Just 2 nights ago, I was feeling a little frustrated with certain things, before I went to bed drained and tired that night, I kind of shouted internally “Will you guys talk to me?!”. I drifted into a deep sleep, woke up earlier than usual feeling energised, and while going through the usual internet surfing routine, I found an entry about communicating with your guides, specifically mentioning the method used by me is not the right way of communication, rather it’s the way that will quiet everything down, including the voices from the guides and angels. In that entry, a better way of communication was suggested, and that’s just the way I’m gonna use from now on. 🙂

Yes, my guides and angels, I know you guys are communicating with me, albeit subtly, but I can always feel your presence, and I know I’m receiving the messages, just not as loud and clear as I wanted them to be. I’ll continue to listen carefully to the messages, until a time when we can all sit down and chit chat at my will. Let’s work towards achieving that in the near future, before 2009 comes to an end.





Some thoughts on our working life

19 06 2008

The topic of our work came naturally after education. Sometimes I wonder if we are too attached to our work that we let it define who we are. The line between what we do and we as a person is blurred. But is this necessary?

Moving to a different environment helped me to look at this from a different angle, the life outside of work becomes more obvious, and we do not need to be sucked into our work. Work has become something that helps keep the boredom out and I’m pretty happy spending 8 hours a day at it, no more no less. The good thing is nobody is expecting more than that from me. I may not have a very colourful life outside of my work, but not having to work 12 to 14 hours a day already make me feel a lot more alive.

I’m lucky in the sense that, I may not be totally passionate about my work, but my work happens to be something I’m very interested in. So it’s not difficult for me to feel a certain degree of job satisfaction on an average day, more so when I managed to get a tricky issue resolved.

Having said that, work related concerns still bug me from time to time, things like how do I keep up with the market, the changing technologies, will I still be “employable” after 40. Not to mention the occasional restlessness, the feeling that I may be wasting my life doing something I’m not totally passionate about.

On the other hand, I notice there is a group of people who are totally detached from their work. They come in to the work place, do what they need to do for 8 hours, when the time is up, they pack up and go do their own things, work is never on their minds except for that 8 hours on a work day. I wonder is it because their focus is on something more important to them in their lives. Things like their families, children, that DIY project, a side business, and so on. I don’t think I’m one of them though.

A friend is working in a supposedly great multi national corporation, good enough to be the dream job of many people, with an above average salary, yet the restlessness seems to set in more often now. I can’t help wondering why, is it because she is feeling guilty about not spending enough time with the family, especially her very young children? Is she torned between climbing the corporate ladder and being a parent, a wife, etc? is she feeling that she is not doing something meaningful, although the money may be good? is it…..?

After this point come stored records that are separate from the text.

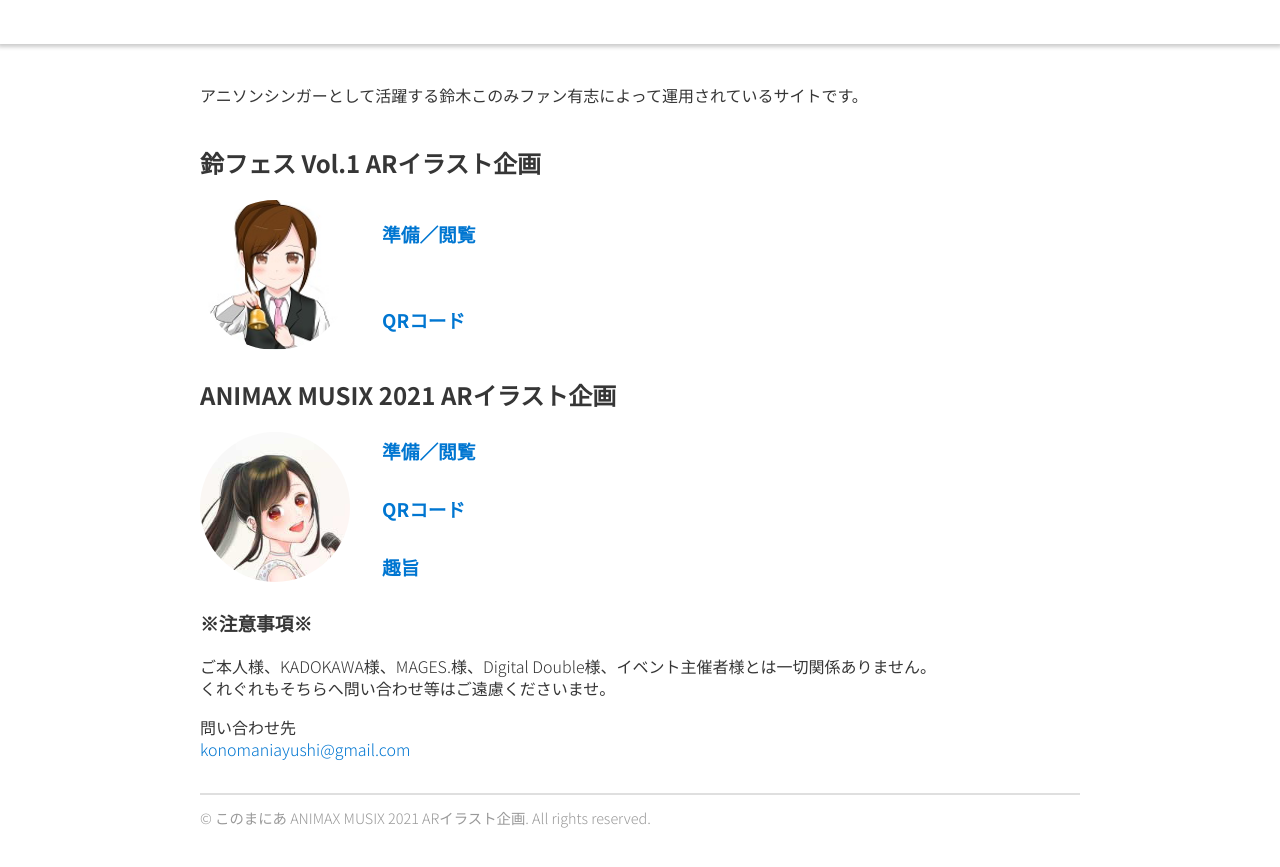
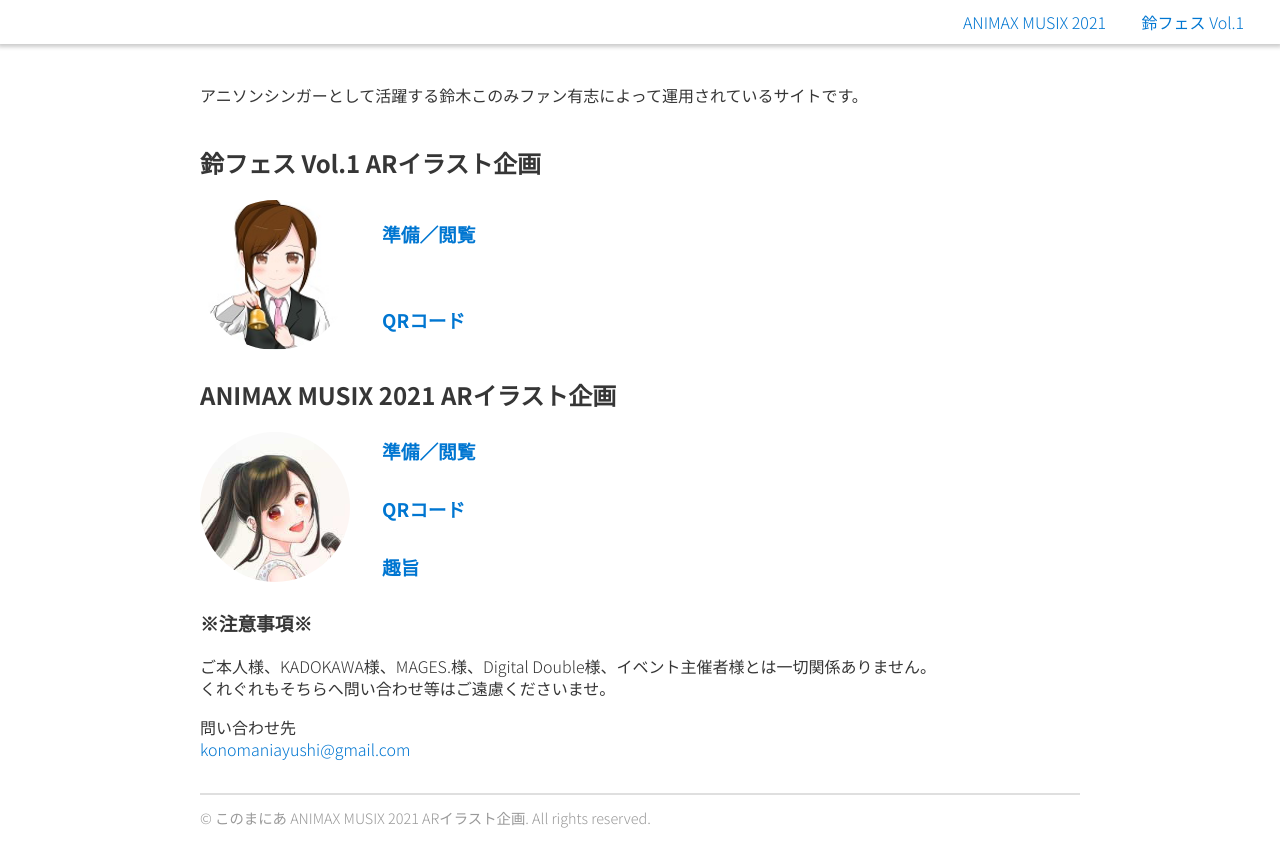
Before and after one commit to konomania/konomania.github.io, a Jekyll site: the page built from index.md, in a window 1280 px wide. Shown: the top 867 px of the page. Built offline with Jekyll 4.4.1, drawn with Linux system fonts in a browser that asks for light colours; some of the changed lines change nothing that is shown.

Commit message:
Fix header

```diff
--- a/_includes/header.html
+++ b/_includes/header.html
@@ -11,8 +11,8 @@
       <div class="collapse" id="nav_menu">
         <ul class="links">
           {% if page.layout != 'index' %}<li><a href="{{ site.baseurl }}/">トップ</a></li>{% endif %}
-          {% for project in site.projects %}
-          <li{% if page.url contains project.url %} class="active"{% endif %}><a href="{{ project.url | absolute_url }}/">{{ project.name }}</a></li>
+          {% for item in site.header %}
+          <li{% if page.url contains item.url %} class="active"{% endif %}><a href="{{ item.url | absolute_url }}/">{{ item.name }}</a></li>
           {% endfor %}
         </ul>
       </div>
--- a/index.md
+++ b/index.md
@@ -13,8 +13,8 @@
 ![イラスト]({{ 'assets/images/suzufesicon.jpg' | absolute_url }}){:.image}
 
 <div class="content" markdown="1">
-### [準備／閲覧](/suzufesv1/howto)
-### [QRコード](/suzufesv1/qrcode)
+### [準備／閲覧]({{ '/suzufesv1/howto' | absolute_url }})
+### [QRコード]({{ '/suzufesv1/qrcode' | absolute_url }})
 </div>
 
 </div>
@@ -27,9 +27,9 @@
 ![イラスト]({{ 'assets/images/animax-illust.jpg' | absolute_url }}){:.image}
 
 <div class="content" markdown="1">
-### [準備／閲覧](/animax2021/howto)
-### [QRコード](/animax2021/qrcode)
-### [趣旨](/animax2021/concept)
+### [準備／閲覧]({{ '/animax2021/howto' | absolute_url }})
+### [QRコード]({{ '/animax2021/qrcode' | absolute_url }})
+### [趣旨]({{ '/animax2021/concept' | absolute_url }})
 </div>
 
 </div>
```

If Life is a game, these are the rules

16 10 2007

This was a book that I’ve read many years ago. One of the first “self-help” book I bought.

The author described the “10 rule of life”, the “rules” going from learning about our body, to emotions.

Why this is a good read:

Though the word “rule” is used, the tone is not preachy. It shares concepts and ideas in a easy to read format, and it’s easily understandable.

Having said that, what you take away from this reading depends on your perception and understanding of the contents within the book. Not everyone that I know understands the stuff written in the same way.